In both the guide and videos to-date my focus was on the setup and card creation. So in the last video installment, I want to cover export and printing. I talk about reordering the file for export, as well the steps to print the final PDF. Furthermore, I show you how the final print out will look (hint: like the example below). And discuss why reordering the cards is so important.
If you think that you might have missed an episode of the four-week tutorial series, see the links below:
Do I need the trading card template?
If you want to work through the video tutorials, it would be handy to have a copy of the template. You can buy this from my Etsy store. If you don’t have a copy, then the tutorial series is still for you. While the focus is on how to create a trading card, you also learn about PowerPoint and printing techniques. Both handy things to know if you are planning future storytelling projects.
The Ancestor Trading Card template toolkit
- Microsoft PowerPoint 2007 (or later) installed on your computer
- A copy of the Ancestor Trading Template
- JPGs of the photos or images you want to use
- Your genealogy research on your Ancestor
Let’s jump into exporting and printing
Remember that the key to storytelling is to get creative.

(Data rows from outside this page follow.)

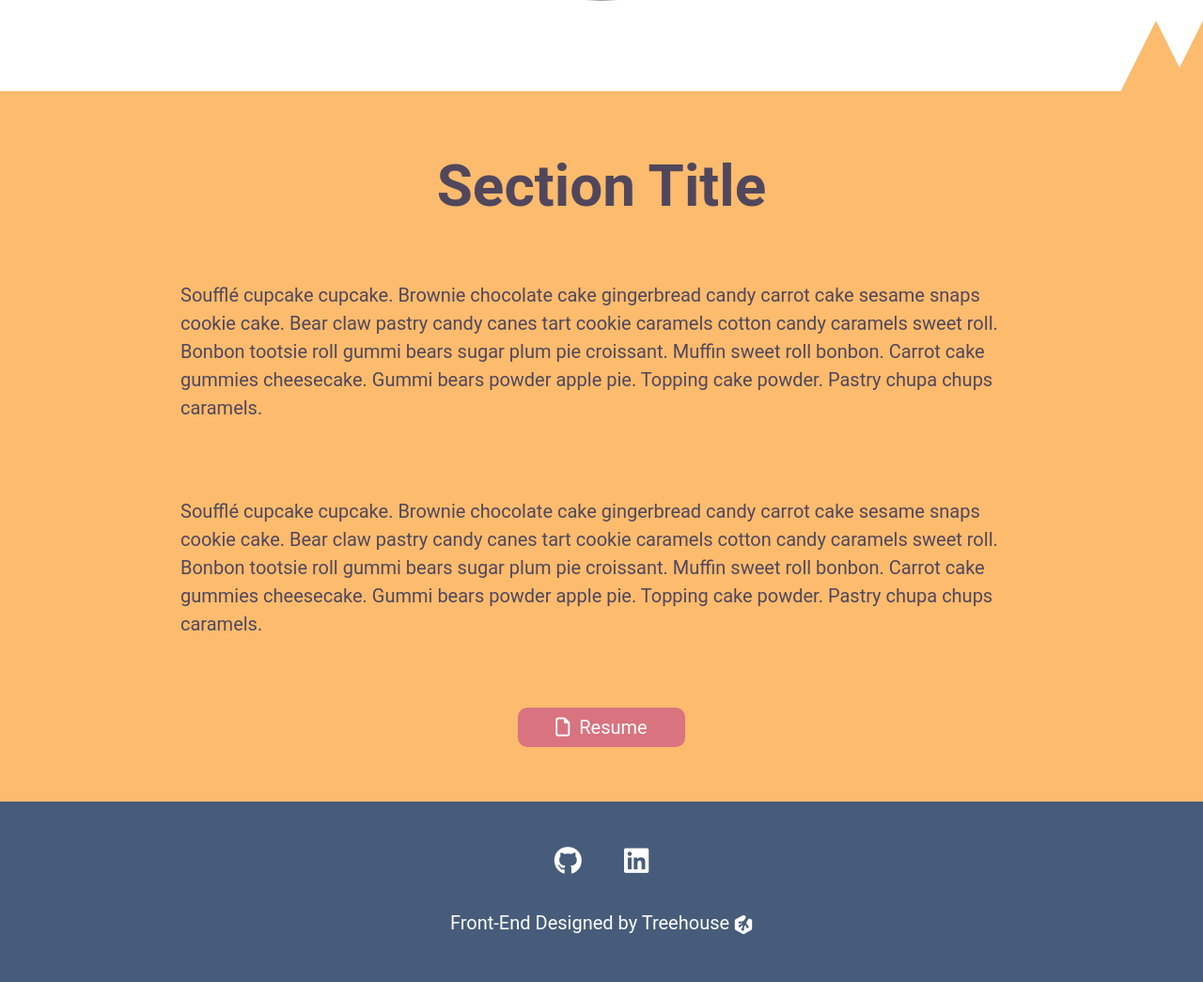
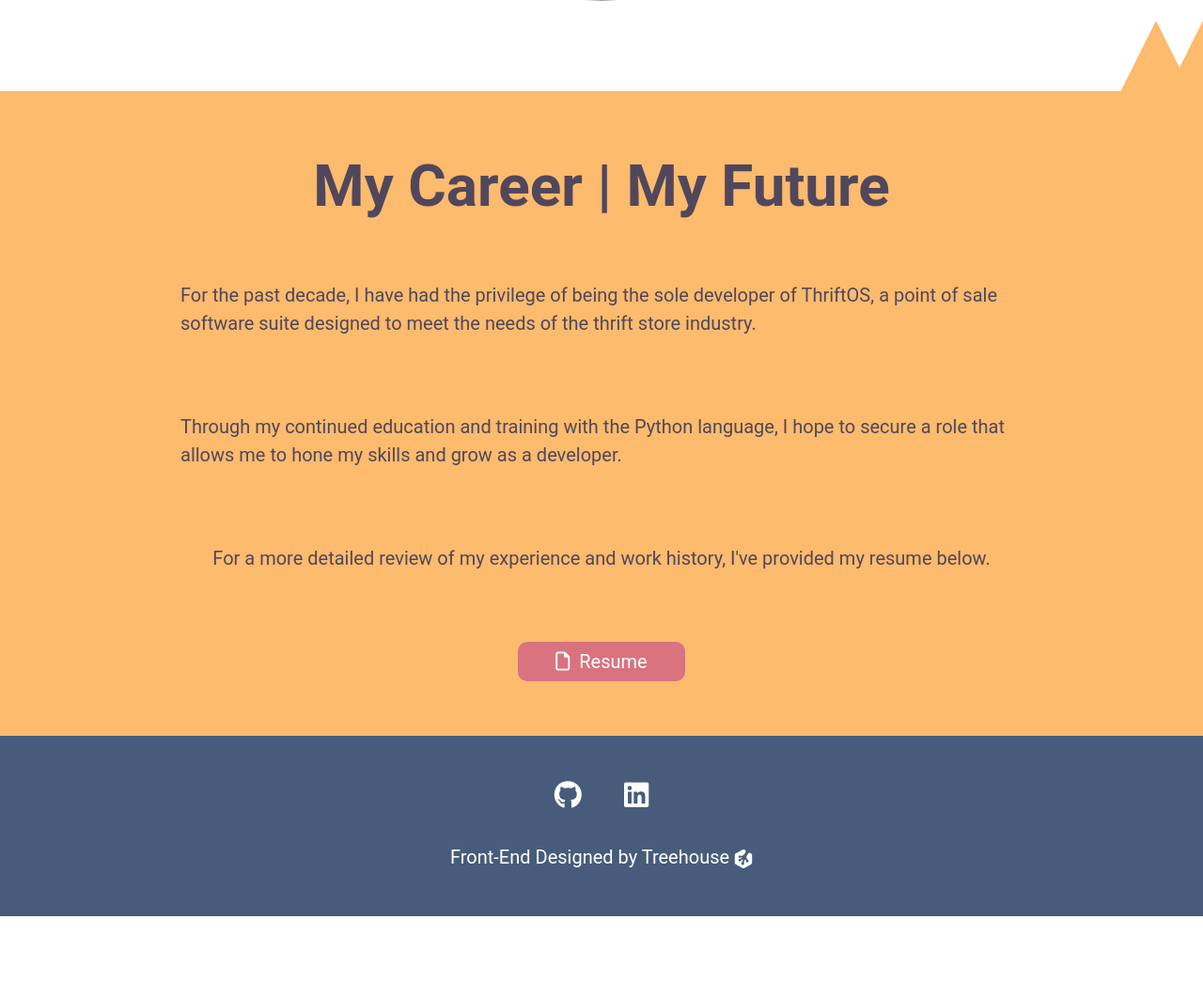
Before and after one commit to pjregis/teamtreehouse-python-project5, a Flask app: page /about in a window 1280 px wide; the page is wider, and only the part inside the window is pictured. Shown: the part 711-1756 px from the top of that part at 94% size. After the commit the page ends 1686 px from the top of that part, so only its background shows below. Run offline with Flask 2, Linux system fonts and the light colour scheme; data comes from the database, SQL or seed files in the repository; some libraries are stand-ins or nearby versions; grey boxes are pictures that could not be loaded.

Commit message:
Made Suggested Changes
- replaced placeholder text
- changed id to project_id
- minor HTML formatting

```diff
--- a/app.py
+++ b/app.py
@@ -29,35 +29,35 @@ def add_project():
     return render_template('addproject.html', projects=projects)
 
 
-@app.route('/project/<id>')
-def project(id):
+@app.route('/project/<project_id>')
+def project(project_id):
     projects = Project.query.all()
-    project = Project.query.get_or_404(id)
-    skills = project.skills_practiced.split(',')
-    date = display_date(project.date)
-    return render_template('detail.html', project=project, projects=projects, skills=skills, date=date)
+    project_in_db = Project.query.get_or_404(project_id)
+    skills = project_in_db.skills_practiced.split(',')
+    date = display_date(project_in_db.date)
+    return render_template('detail.html', project=project_in_db, projects=projects, skills=skills, date=date)
 
 
-@app.route('/project/<id>/edit', methods=['GET', 'POST'])
-def edit_project(id):
+@app.route('/project/<project_id>/edit', methods=['GET', 'POST'])
+def edit_project(project_id):
     projects = Project.query.all()
-    project = Project.query.get_or_404(id)
-    date = convert_date_to_picker(project.date)
+    project_in_db = Project.query.get_or_404(project_id)
+    date = convert_date_to_picker(project_in_db.date)
     if request.form:
-        project.title = request.form['title']
-        project.date = convert_picker_to_date(request.form['date'])
-        project.description = request.form['desc']
-        project.skills_practiced = request.form['skills']
-        project.github_url = request.form['github']
+        project_in_db.title = request.form['title']
+        project_in_db.date = convert_picker_to_date(request.form['date'])
+        project_in_db.description = request.form['desc']
+        project_in_db.skills_practiced = request.form['skills']
+        project_in_db.github_url = request.form['github']
         db.session.commit()
         return redirect(url_for('index'))
-    return render_template('editproject.html', project=project, projects=projects, date=date)
+    return render_template('editproject.html', project=project_in_db, projects=projects, date=date)
 
 
-@app.route('/project/<id>/delete')
-def delete_project(id):
-    project = Project.query.get_or_404(id)
-    db.session.delete(project)
+@app.route('/project/<project_id>/delete')
+def delete_project(project_id):
+    project_in_db = Project.query.get_or_404(project_id)
+    db.session.delete(project_in_db)
     db.session.commit()
     return redirect(url_for('index'))
 
@@ -70,7 +70,8 @@ def about():
 
 @app.errorhandler(404)
 def not_found(error):
-    return render_template('404.html', msg=error), 404
+    projects = Project.query.all()
+    return render_template('404.html', msg=error, projects=projects), 404
 
 
 def convert_picker_to_date(date_str):
--- a/static/css/styles.css
+++ b/static/css/styles.css
@@ -134,6 +134,9 @@ Header - Detail
 
 .header .project-skills li {
     position: relative;
+    list-style-type: none;
+    padding: 0;
+    margin: 0;
 }
 
 .header  .project-skills li::before {
--- a/templates/about.html
+++ b/templates/about.html
@@ -11,28 +11,17 @@
         <section id="about-page">
             <div id="triangle7"></div>
             <div id="triangle8"></div>
-            <h2>Section Title</h2>
+            <h2>My Career | My Future</h2>
             <p>
-                Soufflé cupcake cupcake.
-                Brownie chocolate cake gingerbread candy carrot cake sesame snaps cookie cake.
-                Bear claw pastry candy canes tart cookie caramels cotton candy caramels sweet roll.
-                Bonbon tootsie roll gummi bears sugar plum pie croissant.
-                Muffin sweet roll bonbon.
-                Carrot cake gummies cheesecake.
-                Gummi bears powder apple pie.
-                Topping cake powder.
-                Pastry chupa chups caramels.
+                For the past decade, I have had the privilege of being the sole developer of ThriftOS, a point of sale
+                software suite designed to meet the needs of the thrift store industry.
             </p>
             <p>
-                Soufflé cupcake cupcake.
-                Brownie chocolate cake gingerbread candy carrot cake sesame snaps cookie cake.
-                Bear claw pastry candy canes tart cookie caramels cotton candy caramels sweet roll.
-                Bonbon tootsie roll gummi bears sugar plum pie croissant.
-                Muffin sweet roll bonbon.
-                Carrot cake gummies cheesecake.
-                Gummi bears powder apple pie.
-                Topping cake powder.
-                Pastry chupa chups caramels.
+                Through my continued education and training with the Python language, I hope to secure a role that allows
+                me to hone my skills and grow as a developer.
+            </p>
+            <p style="text-align:center">
+                For a more detailed review of my experience and work history, I've provided my resume below.
             </p>
             <a href="/static/pdf/resume.pdf" target="_blank"><i class="far fa-file"></i>Resume</a>
         </section>
--- a/templates/editproject.html
+++ b/templates/editproject.html
@@ -5,7 +5,7 @@
             <h1>Edit Project</h1>
         </section>
         <section id="form">
-            <form action="{{ url_for('edit_project', id=project.id) }}", method="POST">
+            <form action="{{ url_for('edit_project', project_id=project.id) }}", method="POST">
                 <label for="title">Project Title</label>
                 <input type="text" name="title" id="title" placeholder="Project Name" required value="{{ project.title }}">
                 <label for="date">Completion Date</label>
--- a/templates/layout.html
+++ b/templates/layout.html
@@ -36,7 +36,7 @@
                         </a>
                         <ul class="dropdown-menu" aria-labelledby="navbarDropdown">
                             {% for project in projects %}
-                                <li><a class="dropdown-item" href="{{ url_for('project', id=project.id) }}">{{ project.title }}</a></li>
+                                <li><a class="dropdown-item" href="{{ url_for('project', project_id=project.id) }}">{{ project.title }}</a></li>
                             {% endfor %}
                         </ul>
                       </li>
--- a/treehouse-projects.csv
+++ b/treehouse-projects.csv
@@ -1,5 +1,5 @@
 title,date,description,skills_practiced,github_url
-The Number Guessing Game,6/1/2022,"A console number guessing game that prompts a player to choose a number between a specified range of numbers.",Python,https://github.com/pjregis/teamtreehouse-python-project1
-Basketball Stats Tool,6/8/2022,"A console-based basketball team statistics tool to help you divide up a group of players into teams.",Python,https://github.com/pjregis/teamtreehouse-python-project2
-Phrase Hunters,6/15/2022,"A word guessing game. A player tries to guess the phrase by inputting individual characters. Can they guess the phrase before they run out of attempts?",Python,https://github.com/pjregis/teamtreehouse-python-project3
-Store Inventory with SQLAlchemy,6/22/2022,"A console application that loads an existing store's inventory data from a CSV file into a SQLite database. The application will allow a user to interact with the records stored in the database to view existing records, add new items, and backup/export the existing state of the database into a CSV file.",Python,https://github.com/pjregis/teamtreehouse-python-project4
+The Number Guessing Game,6/1/2022,"A console number guessing game that prompts a player to choose a number between a specified range of numbers.","Lists, While Loops, Functions, String Formatting",https://github.com/pjregis/teamtreehouse-python-project1
+Basketball Stats Tool,6/1/2022,"A console-based basketball team statistics tool to help you divide up a group of players into teams.","Tuples, Packing/Unpacking, Sequences, Dictionaries, Sets",https://github.com/pjregis/teamtreehouse-python-project2
+Phrase Hunters,6/1/2022,"A word guessing game. A player tries to guess the phrase by inputting individual characters. Can they guess the phrase before they run out of attempts?","Dates and Times, List Comprehensions, Dunder Main",https://github.com/pjregis/teamtreehouse-python-project3
+Store Inventory with SQLAlchemy,6/1/2022,"A console application that loads an existing store's inventory data from a CSV file into a SQLite database. The application will allow a user to interact with the records stored in the database to view existing records, add new items, and backup/export the existing state of the database into a CSV file.","SQLite, SQLAlchemy, Cleaning Data",https://github.com/pjregis/teamtreehouse-python-project4
```
Also changed, not shown: templates/detail.html (+4 -4 lines), templates/index.html (+14 -13 lines).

While I would love it if you used my templates, my goal is to encourage you to tell the stories. I provide examples of how I do tasks based on information I have about my ancestors. But every ancestor is unique. Every story is different. Every story matters. I love the idea of a trading card for storytelling because it’s visual and shareable. It has also taken me three years to find a trading card format that works for my ancestors stories. Even if it’s not right for your storytelling, keep experimenting to find what is. Or better yet, let’s do it together.
What did you think?
Now I’d love to hear from you. Drop your thoughts in the comments below or send an email to firstname.lastname@example.org.
- What did you find most interesting about the tutorials?
- Is there one learning you would apply to future projects?
- Other than PowerPoint, what programs do you use for your storytelling?
Your feedback helps me develop better templates and printables for you. I aim to make the design part easy, using programmes that are already available to you. I may not always be able to accommodate every request, but I consider everything. Therefore don’t be shy about sharing ideas or issues. If it’s something urgent, drop me an email, otherwise pop your comments below.
More tips, tricks, and tutorials
Finally, don’t forget to check out my Facebook Live tips, tricks and template walkthroughs. I’m live most Friday’s at about 10 am AEST. So you don’t miss out, the videos will be available for replay for 30 days.
Until next week, happy storytelling!